### Task brief
From the entries below, say how many lines carry the word "table", and give nothing but the number.

### Records for the exercise
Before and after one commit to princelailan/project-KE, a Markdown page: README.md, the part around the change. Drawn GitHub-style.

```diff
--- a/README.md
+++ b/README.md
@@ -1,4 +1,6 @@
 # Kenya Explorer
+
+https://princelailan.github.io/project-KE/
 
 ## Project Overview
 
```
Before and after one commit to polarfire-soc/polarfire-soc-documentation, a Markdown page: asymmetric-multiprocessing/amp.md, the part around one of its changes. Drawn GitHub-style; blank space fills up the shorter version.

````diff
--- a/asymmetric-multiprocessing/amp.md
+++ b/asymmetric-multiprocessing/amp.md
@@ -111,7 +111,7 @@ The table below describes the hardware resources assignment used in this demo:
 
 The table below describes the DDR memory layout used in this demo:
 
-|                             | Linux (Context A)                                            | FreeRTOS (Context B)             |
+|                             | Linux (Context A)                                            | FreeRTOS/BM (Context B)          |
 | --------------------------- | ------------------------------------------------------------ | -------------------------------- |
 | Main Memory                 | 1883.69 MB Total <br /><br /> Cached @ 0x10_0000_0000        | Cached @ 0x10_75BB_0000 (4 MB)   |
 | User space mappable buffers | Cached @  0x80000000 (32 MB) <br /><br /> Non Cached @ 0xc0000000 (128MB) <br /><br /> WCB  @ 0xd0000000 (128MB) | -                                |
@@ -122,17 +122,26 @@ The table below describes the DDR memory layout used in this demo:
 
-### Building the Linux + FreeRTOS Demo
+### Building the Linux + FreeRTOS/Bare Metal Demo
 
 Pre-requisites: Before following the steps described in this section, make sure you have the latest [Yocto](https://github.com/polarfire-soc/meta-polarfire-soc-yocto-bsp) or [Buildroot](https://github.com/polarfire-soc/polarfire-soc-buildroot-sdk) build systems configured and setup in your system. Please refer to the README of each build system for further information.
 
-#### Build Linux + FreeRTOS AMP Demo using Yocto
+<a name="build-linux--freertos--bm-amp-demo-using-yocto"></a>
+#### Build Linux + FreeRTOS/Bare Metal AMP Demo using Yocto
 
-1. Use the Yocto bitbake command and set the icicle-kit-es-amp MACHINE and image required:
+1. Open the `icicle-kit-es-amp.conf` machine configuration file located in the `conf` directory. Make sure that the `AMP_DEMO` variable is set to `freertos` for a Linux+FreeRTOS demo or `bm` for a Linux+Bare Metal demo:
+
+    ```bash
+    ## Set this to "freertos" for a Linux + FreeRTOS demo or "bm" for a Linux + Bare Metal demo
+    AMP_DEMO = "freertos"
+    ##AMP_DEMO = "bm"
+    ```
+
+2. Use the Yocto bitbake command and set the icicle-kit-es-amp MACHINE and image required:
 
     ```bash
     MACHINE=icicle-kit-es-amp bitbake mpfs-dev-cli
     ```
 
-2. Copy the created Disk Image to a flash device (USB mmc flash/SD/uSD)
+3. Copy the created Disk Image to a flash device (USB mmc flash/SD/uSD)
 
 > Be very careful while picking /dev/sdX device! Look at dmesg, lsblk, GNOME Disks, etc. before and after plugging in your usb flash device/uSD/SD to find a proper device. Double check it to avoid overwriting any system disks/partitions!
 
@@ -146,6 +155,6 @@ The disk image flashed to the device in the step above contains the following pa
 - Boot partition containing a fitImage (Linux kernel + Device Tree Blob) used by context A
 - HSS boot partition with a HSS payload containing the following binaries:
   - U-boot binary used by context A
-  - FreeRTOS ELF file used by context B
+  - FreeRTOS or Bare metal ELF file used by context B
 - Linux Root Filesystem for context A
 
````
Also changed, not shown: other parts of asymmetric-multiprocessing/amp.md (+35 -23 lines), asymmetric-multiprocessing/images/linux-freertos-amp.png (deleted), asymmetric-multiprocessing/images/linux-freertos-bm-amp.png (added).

### Response area
3